* [WHAT IS BEING ASKED] Only the number is needed: how many lines of the records include "system"?

* [SOURCE MATERIAL]
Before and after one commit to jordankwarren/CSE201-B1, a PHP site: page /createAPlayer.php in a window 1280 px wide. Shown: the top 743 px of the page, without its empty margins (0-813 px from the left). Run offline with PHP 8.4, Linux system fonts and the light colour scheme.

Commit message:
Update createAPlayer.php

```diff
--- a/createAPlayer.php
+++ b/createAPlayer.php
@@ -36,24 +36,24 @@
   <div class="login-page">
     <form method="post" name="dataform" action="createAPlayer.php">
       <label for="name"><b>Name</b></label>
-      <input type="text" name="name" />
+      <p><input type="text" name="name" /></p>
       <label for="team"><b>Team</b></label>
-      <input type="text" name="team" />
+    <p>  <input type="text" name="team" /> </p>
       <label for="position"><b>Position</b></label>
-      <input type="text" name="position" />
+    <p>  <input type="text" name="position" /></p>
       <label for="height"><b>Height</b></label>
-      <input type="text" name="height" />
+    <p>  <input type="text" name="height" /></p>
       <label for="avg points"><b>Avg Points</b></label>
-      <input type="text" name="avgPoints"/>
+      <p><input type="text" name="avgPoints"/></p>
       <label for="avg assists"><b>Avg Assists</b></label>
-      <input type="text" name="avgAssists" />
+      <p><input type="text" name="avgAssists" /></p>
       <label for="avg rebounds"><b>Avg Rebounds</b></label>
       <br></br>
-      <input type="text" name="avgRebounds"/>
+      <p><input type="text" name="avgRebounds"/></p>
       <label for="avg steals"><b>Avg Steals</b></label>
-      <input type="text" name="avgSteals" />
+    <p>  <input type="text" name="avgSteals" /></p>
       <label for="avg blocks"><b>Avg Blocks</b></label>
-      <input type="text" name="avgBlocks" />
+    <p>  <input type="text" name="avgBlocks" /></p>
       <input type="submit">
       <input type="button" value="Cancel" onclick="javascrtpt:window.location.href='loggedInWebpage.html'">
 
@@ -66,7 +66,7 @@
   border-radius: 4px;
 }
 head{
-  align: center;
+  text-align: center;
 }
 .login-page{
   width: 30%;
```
==
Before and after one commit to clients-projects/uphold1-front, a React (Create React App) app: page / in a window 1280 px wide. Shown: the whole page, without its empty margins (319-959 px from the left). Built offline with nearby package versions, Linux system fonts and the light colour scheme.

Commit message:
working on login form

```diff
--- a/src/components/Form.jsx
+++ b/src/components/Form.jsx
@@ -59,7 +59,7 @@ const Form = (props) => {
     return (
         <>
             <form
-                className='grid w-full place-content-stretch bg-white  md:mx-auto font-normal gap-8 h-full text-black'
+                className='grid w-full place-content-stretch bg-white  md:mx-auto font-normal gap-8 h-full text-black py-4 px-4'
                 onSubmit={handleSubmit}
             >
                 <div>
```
---
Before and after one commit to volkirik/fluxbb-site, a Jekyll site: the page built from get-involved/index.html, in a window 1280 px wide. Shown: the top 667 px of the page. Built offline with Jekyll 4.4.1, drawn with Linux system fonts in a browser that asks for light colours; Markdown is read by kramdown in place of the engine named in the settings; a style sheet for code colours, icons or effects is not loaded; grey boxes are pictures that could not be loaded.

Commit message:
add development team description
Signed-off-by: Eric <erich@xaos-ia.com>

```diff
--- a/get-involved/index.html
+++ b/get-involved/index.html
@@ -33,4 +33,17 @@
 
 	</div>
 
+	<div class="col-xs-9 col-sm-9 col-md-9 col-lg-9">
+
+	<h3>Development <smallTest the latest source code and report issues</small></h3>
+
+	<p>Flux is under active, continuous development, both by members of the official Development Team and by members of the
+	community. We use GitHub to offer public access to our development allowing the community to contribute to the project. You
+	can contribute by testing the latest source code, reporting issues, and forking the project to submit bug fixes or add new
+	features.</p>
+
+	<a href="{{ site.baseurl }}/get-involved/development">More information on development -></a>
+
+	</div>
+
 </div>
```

* [SOLUTION FOR THIS TASK] 3